##### SUPPLIED MATERIAL #####
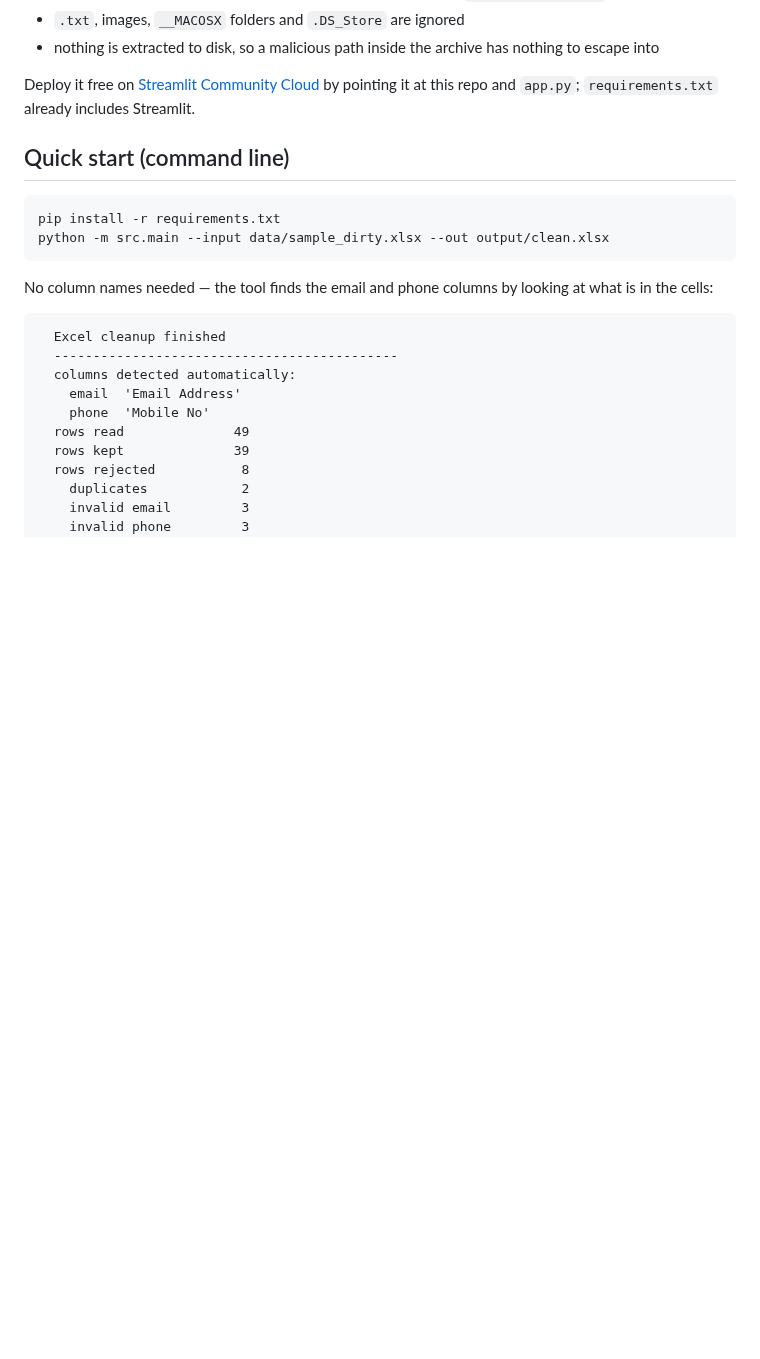
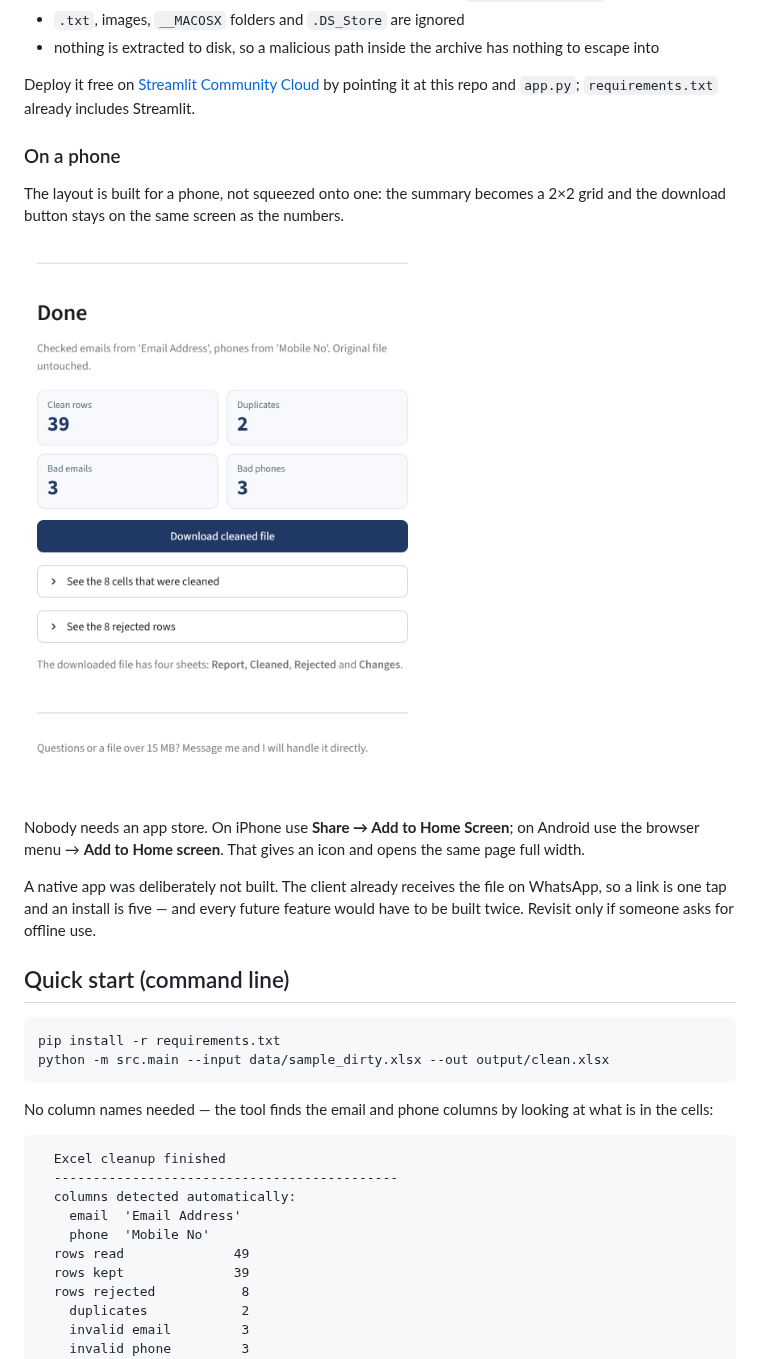
Before and after one commit to nexoratechin/excel-automation, a Markdown page: README.md, the part around the change. Drawn GitHub-style; pictures changed too: docs/screenshot-mobile-results.png (added); blank space fills up the shorter version.

```diff
--- a/README.md
+++ b/README.md
@@ -83,6 +83,22 @@ leads, not one file.
 Deploy it free on [Streamlit Community Cloud](https://share.streamlit.io) by
 pointing it at this repo and `app.py`; `requirements.txt` already includes
 Streamlit.
+
+### On a phone
+
+The layout is built for a phone, not squeezed onto one: the summary becomes a
+2×2 grid and the download button stays on the same screen as the numbers.
+
+![Mobile results](docs/screenshot-mobile-results.png)
+
+Nobody needs an app store. On iPhone use **Share → Add to Home Screen**; on
+Android use the browser menu → **Add to Home screen**. That gives an icon and
+opens the same page full width.
+
+A native app was deliberately not built. The client already receives the file
+on WhatsApp, so a link is one tap and an install is five — and every future
+feature would have to be built twice. Revisit only if someone asks for offline
+use.
 
 ## Quick start (command line)
 
```
Also changed, not shown: docs/screenshot-mobile-form.png (added), docs/screenshot-mobile-upload.png (added), docs/screenshot-results.png, 1 other file.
#####
If a line in the material above contains the word "changed", copy it.

> RESPONSE
Before and after one commit to nexoratechin/excel-automation, a Markdown page: README.md, the part around the change. Drawn GitHub-style; pictures changed too: docs/screenshot-mobile-results.png (added); blank space fills up the shorter version.
Also changed, not shown: docs/screenshot-mobile-form.png (added), docs/screenshot-mobile-upload.png (added), docs/screenshot-results.png, 1 other file.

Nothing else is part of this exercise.